Since my last article was written, the economic situation has deteriorated significantly. Our stock markets have been in freefall with the U.S. market recording its fastest ever 30 per cent decline. I use U.S. market history rather than Canadian because the data is readily available and the United States is the largest, most diversified market representing almost 45 per cent of the world’s market cap, compared to Canada’s three per cent.
It took 22 trading days for the S&P 500 to decline in excess of 30 per cent. The previous record was set in 1934 at 23 days. Third place was in 1931 with 24 days and fourth place goes to 1929 when it took a much longer 31-day period. The difference between 22, 23 or 24 days is rather academic, but the speed and magnitude were astounding.
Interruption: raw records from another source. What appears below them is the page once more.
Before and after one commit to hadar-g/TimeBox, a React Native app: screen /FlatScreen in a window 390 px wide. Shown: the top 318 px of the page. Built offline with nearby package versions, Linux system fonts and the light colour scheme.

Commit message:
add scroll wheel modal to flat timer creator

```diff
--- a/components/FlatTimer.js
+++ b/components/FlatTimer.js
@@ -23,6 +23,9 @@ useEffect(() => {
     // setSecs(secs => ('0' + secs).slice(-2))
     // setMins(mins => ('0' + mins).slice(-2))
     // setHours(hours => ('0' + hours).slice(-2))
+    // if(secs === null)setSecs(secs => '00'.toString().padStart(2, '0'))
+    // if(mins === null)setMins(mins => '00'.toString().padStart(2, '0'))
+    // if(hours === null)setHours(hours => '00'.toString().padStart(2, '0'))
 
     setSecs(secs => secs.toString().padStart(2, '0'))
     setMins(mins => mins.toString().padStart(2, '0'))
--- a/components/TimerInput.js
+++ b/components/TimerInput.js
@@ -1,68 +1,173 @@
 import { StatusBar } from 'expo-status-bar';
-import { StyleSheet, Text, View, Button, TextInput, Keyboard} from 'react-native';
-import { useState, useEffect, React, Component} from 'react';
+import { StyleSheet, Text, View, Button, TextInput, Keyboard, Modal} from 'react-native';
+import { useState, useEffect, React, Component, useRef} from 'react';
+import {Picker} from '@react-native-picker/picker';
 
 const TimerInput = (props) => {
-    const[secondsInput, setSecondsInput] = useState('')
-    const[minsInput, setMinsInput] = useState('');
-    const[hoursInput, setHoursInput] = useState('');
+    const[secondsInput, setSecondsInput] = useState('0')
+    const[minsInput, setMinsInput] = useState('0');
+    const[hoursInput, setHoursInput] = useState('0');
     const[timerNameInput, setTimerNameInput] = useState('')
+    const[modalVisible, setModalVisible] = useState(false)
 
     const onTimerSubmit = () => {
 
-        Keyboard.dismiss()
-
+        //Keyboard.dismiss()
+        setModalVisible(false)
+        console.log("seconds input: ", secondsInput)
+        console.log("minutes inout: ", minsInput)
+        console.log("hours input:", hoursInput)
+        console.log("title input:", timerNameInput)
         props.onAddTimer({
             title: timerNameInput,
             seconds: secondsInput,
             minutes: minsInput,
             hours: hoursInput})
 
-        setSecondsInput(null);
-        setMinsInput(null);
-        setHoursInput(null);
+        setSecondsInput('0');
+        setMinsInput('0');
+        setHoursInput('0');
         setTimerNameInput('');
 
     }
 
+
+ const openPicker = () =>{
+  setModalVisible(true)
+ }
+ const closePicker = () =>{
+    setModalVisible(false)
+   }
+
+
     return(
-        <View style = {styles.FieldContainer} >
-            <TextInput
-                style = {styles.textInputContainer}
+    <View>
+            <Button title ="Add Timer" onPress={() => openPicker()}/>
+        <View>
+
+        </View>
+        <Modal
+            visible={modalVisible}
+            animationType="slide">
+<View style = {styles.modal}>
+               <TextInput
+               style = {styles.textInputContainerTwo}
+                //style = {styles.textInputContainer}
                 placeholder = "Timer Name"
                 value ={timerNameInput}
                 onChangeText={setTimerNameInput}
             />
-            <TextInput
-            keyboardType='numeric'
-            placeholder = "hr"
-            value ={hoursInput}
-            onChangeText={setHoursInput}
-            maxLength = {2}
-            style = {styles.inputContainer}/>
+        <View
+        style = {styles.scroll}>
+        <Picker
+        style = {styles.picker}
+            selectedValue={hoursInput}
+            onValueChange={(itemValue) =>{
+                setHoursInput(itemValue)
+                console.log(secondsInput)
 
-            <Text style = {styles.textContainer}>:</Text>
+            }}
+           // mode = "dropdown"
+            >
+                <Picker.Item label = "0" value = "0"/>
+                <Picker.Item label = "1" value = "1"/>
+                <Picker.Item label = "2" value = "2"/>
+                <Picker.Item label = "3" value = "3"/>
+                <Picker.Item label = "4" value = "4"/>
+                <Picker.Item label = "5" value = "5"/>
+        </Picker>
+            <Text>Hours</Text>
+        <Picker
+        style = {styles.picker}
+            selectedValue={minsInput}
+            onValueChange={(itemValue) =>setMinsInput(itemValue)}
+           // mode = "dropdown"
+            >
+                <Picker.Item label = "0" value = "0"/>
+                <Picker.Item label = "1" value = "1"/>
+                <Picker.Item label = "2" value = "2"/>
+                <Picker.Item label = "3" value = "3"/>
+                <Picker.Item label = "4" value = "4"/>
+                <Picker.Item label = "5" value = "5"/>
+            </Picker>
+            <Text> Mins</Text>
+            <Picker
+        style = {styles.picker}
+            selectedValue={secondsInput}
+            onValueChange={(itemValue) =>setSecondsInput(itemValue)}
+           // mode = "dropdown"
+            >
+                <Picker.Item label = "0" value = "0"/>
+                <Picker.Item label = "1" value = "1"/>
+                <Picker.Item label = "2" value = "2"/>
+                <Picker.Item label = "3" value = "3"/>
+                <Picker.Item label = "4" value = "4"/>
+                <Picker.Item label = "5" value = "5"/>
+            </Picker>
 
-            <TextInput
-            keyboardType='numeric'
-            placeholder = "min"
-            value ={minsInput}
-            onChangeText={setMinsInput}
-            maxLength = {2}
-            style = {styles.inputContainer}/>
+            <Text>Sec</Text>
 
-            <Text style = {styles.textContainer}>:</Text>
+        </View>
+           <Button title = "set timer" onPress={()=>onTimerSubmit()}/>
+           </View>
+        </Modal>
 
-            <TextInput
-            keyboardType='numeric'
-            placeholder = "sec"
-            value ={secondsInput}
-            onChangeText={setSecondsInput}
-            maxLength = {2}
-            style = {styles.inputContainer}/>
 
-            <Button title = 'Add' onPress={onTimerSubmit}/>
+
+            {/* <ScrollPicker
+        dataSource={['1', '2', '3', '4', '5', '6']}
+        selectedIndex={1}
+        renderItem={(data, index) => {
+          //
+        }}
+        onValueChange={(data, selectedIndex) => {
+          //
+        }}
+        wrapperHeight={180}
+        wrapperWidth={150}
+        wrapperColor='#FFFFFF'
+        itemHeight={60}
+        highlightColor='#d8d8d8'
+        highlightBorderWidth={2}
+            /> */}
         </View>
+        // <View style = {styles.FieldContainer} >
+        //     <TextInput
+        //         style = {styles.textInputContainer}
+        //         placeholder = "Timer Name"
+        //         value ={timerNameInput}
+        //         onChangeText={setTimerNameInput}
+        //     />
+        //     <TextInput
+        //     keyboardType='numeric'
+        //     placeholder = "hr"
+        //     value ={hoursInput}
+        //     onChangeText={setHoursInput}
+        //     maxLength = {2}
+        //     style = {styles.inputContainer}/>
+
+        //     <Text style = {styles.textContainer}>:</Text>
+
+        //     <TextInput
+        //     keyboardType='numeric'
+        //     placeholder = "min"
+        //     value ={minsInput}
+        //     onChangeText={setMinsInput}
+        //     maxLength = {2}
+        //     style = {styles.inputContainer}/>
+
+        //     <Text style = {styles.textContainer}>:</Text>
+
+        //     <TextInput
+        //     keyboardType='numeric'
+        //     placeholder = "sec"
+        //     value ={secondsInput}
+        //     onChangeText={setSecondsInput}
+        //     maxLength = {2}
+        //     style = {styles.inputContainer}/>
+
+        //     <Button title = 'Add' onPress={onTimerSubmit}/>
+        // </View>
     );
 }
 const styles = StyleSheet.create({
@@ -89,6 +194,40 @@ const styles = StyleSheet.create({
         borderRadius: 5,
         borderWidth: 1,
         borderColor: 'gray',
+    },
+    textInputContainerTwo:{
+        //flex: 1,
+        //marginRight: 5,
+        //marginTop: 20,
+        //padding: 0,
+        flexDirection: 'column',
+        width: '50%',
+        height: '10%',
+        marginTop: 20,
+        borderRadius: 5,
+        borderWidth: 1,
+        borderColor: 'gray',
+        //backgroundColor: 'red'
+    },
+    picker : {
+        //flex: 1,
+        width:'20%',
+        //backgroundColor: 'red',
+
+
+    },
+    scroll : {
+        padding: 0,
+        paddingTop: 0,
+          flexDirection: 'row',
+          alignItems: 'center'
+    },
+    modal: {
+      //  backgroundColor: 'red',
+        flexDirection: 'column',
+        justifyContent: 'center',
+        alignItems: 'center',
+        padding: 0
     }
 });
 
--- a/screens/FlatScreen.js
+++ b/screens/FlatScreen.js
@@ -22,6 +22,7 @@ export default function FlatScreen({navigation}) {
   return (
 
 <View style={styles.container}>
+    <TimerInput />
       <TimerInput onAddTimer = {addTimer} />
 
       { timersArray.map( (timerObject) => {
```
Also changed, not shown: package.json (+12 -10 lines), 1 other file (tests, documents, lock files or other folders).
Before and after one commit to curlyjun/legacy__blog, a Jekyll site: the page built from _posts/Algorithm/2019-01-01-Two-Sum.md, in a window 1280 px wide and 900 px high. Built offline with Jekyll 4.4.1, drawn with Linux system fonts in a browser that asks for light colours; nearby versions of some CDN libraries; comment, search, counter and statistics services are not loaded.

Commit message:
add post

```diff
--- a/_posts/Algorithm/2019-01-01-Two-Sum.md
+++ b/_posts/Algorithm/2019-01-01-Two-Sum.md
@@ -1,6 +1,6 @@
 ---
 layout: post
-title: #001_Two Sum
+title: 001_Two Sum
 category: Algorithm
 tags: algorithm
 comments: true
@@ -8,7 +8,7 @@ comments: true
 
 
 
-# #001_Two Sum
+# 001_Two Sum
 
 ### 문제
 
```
Given the era where previous records resided, I certainly hope the current record does not portend the kind of market action we might see in the next three to four years.
During the Great Depression, the market was down 89.2 per cent excluding dividends. However, when dividends are included, the decade from 2000 to 2009 was actually worse than the decade from 1930 to 1939.
From Feb. 19 to March 23, the S&P 500 lost 33.9 per cent while the TSX fared worse with a 37.4 per cent drawdown. Both markets have rallied as I am writing, but in no way does that signal the worst is over. It might be, but we could also have a long way to go before the market truly turns around.
Nobody knows how this will play out. There are lots of projections and predictions but the reality is we are in uncharted waters. Never have the authorities tried to shut down so many aspects of the economy around the world. There are lots of prognosticators saying they predicted this bear market, but many had predicted a similar collapse every year since the financial crisis and it is important to remember that a broken clock is also right twice a day.
We can’t manage or predict the market. Nobody regularly picks a market top or bottom, and trying to do this is a fool’s game. Playing coulda, woulda, shoulda is also a non-productive pursuit, and while there is a “reverse” in our vehicles, none exists in life. In times of crisis most things are outside of our control, but we do control our own behavior and reactions.
Whether you are putting money into the market to build assets or collapsing accounts to live on during retirement, it is best to do so at a steady, gradual pace, especially when markets are fluctuating five to 10 per cent per day. That way you’re never buying everything at the top or selling everything at the bottom. The market survived the First World War, the Great Depression and the Second World War within a span of 30 years. It will survive this.
Let’s say you wish to invest $100,000 over the next year, add about $8,000 per month. Identify the strong companies you wish to buy and perhaps invest $4,000 in two companies each month. There is nothing wrong with buying (or selling) a small stake in a company now and more later. It doesn’t have to be all or nothing. Similarly, if you are taking money out it’s best to do so at a gradual pace, picking the lower quality companies you want to sell first, then moving to the better ones later. However, it is important to do what is within one’s comfort zone as an investor.
The stock market provides significantly superior long-term results partly because of its unpredictability. If the market was consistent it would provide returns similar to other consistent return investments like GICs. Because its returns are unpredictable short term, it must provide superior long-term results to attract investors. My preference is for superior returns and to accept volatility to achieve them.
Expectations, but with a high level of uncertainty:
1. The economic crisis will last much longer than the health crisis.
2. Despite government action to support individuals and businesses, significant bankruptcies are unavoidable.
3. This crisis may finally end residential real estate speculation in Toronto and Vancouver.
4. Companies should repatriate some production to North America, so supply chains are less concentrated in China. Reliability of supply should become as important as cost.
5. Many public companies will be forced to cut dividends to save cash, and others that normally increase dividends annually will not be able to do so for a couple of years.
6. The markets will be choppy for an extended period.
With greater certainty:
7. Those who keep their wits and avoid panic will experience excellent opportunities to build.